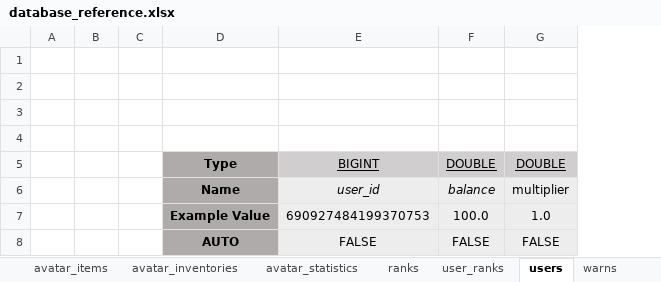
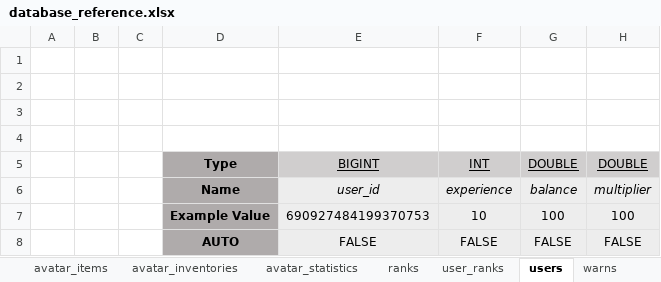
Before and after one commit to beanbeanjuice/Java-KohuCafe-Database-Wrapper, an Excel workbook: database_reference.xlsx, sheet users, drawn as a sheet; values as stored, in another font and other column widths than the file's, no borders; addresses are those after the commit; the diff names each change by its address in the sheet, - before the commit and + after, or states it on an @@ line.

Commit message:
Added Experience Levels to Wrapper

```diff
--- a/database_reference.xlsx (sheet users)
+++ b/database_reference.xlsx (sheet users)
+column F (INT), rows 6-8: experience | 10 | FALSE
-H6 italic: off
+H6 italic: on
-G7 (DOUBLE): 100.0
+G7 (DOUBLE): 100
-H7 (DOUBLE): 1.0
+H7 (DOUBLE): 100
```
Also changed, not shown: sheet avatar_statistics, 11 other files.
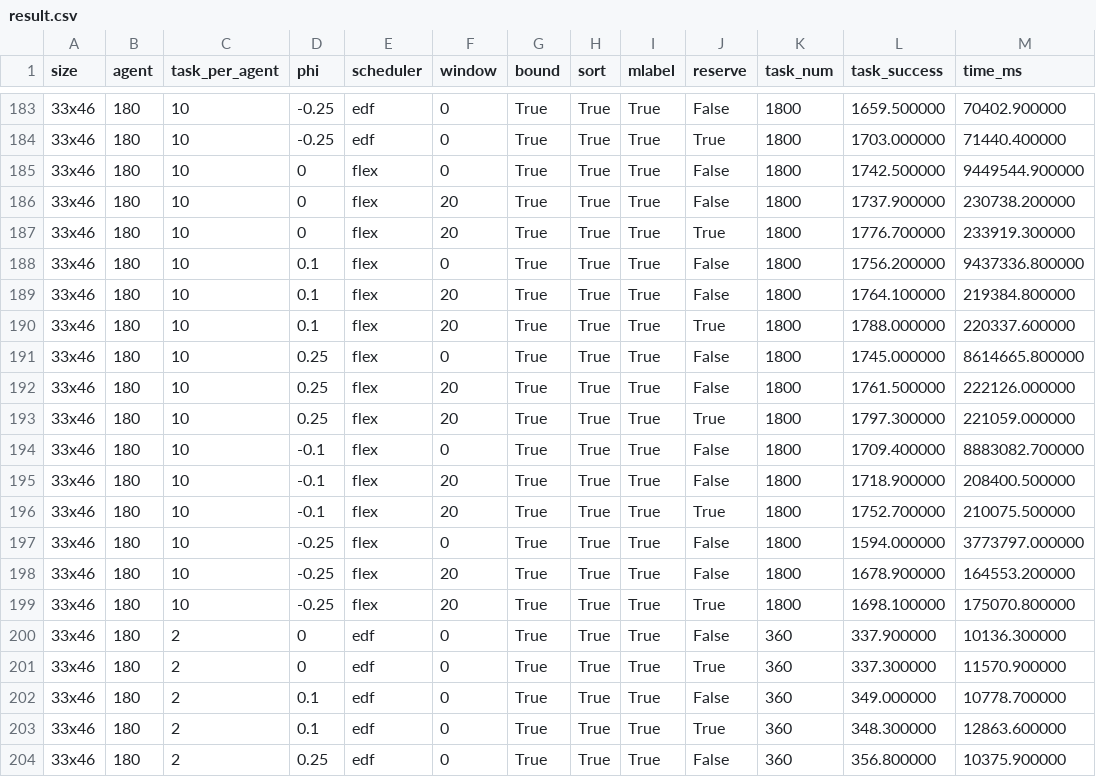
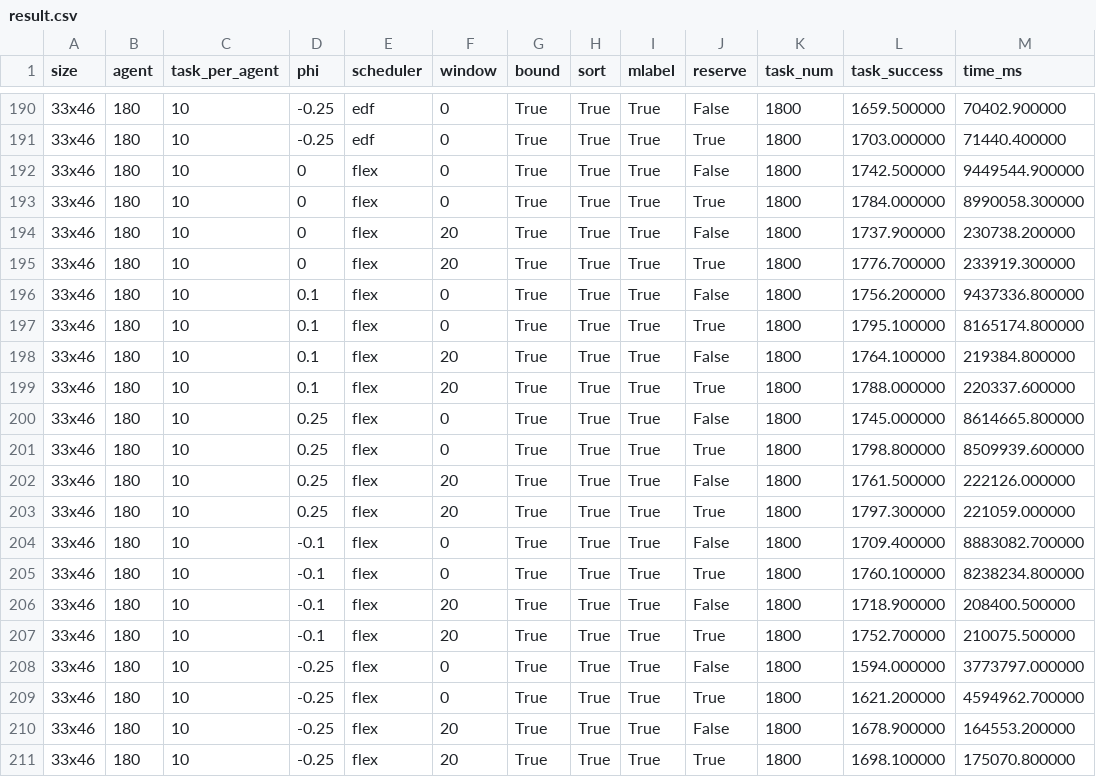
Before and after one commit to tc-imba/MAPD-TD, a CSV file: experiment/big/result.csv, drawn as a sheet; only a part is shown, gaps mark what is left out; the shorter side is filled out with more unchanged rows; the diff covers the shown part only; the diff names each change by its address in the sheet, - before the commit and + after, or states it on an @@ line.

```diff
--- a/experiment/big/result.csv
+++ b/experiment/big/result.csv
+row 193: 33x46 | 180 | 10 | 0 | flex | 0 | True | True | True | True | 1800 | 1784.000000 | 8990058.300000
+row 197: 33x46 | 180 | 10 | 0.1 | flex | 0 | True | True | True | True | 1800 | 1795.100000 | 8165174.800000
+row 201: 33x46 | 180 | 10 | 0.25 | flex | 0 | True | True | True | True | 1800 | 1798.800000 | 8509939.600000
+row 205: 33x46 | 180 | 10 | -0.1 | flex | 0 | True | True | True | True | 1800 | 1760.100000 | 8238234.800000
+row 209: 33x46 | 180 | 10 | -0.25 | flex | 0 | True | True | True | True | 1800 | 1621.200000 | 4594962.700000
```
Also changed, not shown: 8 added rows, 1 removed row and 4 edited cells elsewhere in this file, 6 other files.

What to work on:
Without the pictures, copy out all the records above exactly.

Result below:
Before and after one commit to beanbeanjuice/Java-KohuCafe-Database-Wrapper, an Excel workbook: database_reference.xlsx, sheet users, drawn as a sheet; values as stored, in another font and other column widths than the file's, no borders; addresses are those after the commit; the diff names each change by its address in the sheet, - before the commit and + after, or states it on an @@ line.

Commit message:
Added Experience Levels to Wrapper

```diff
--- a/database_reference.xlsx (sheet users)
+++ b/database_reference.xlsx (sheet users)
+column F (INT), rows 6-8: experience | 10 | FALSE
-H6 italic: off
+H6 italic: on
-G7 (DOUBLE): 100.0
+G7 (DOUBLE): 100
-H7 (DOUBLE): 1.0
+H7 (DOUBLE): 100
```
Also changed, not shown: sheet avatar_statistics, 11 other files.
Before and after one commit to tc-imba/MAPD-TD, a CSV file: experiment/big/result.csv, drawn as a sheet; only a part is shown, gaps mark what is left out; the shorter side is filled out with more unchanged rows; the diff covers the shown part only; the diff names each change by its address in the sheet, - before the commit and + after, or states it on an @@ line.

```diff
--- a/experiment/big/result.csv
+++ b/experiment/big/result.csv
+row 193: 33x46 | 180 | 10 | 0 | flex | 0 | True | True | True | True | 1800 | 1784.000000 | 8990058.300000
+row 197: 33x46 | 180 | 10 | 0.1 | flex | 0 | True | True | True | True | 1800 | 1795.100000 | 8165174.800000
+row 201: 33x46 | 180 | 10 | 0.25 | flex | 0 | True | True | True | True | 1800 | 1798.800000 | 8509939.600000
+row 205: 33x46 | 180 | 10 | -0.1 | flex | 0 | True | True | True | True | 1800 | 1760.100000 | 8238234.800000
+row 209: 33x46 | 180 | 10 | -0.25 | flex | 0 | True | True | True | True | 1800 | 1621.200000 | 4594962.700000
```
Also changed, not shown: 8 added rows, 1 removed row and 4 edited cells elsewhere in this file, 6 other files.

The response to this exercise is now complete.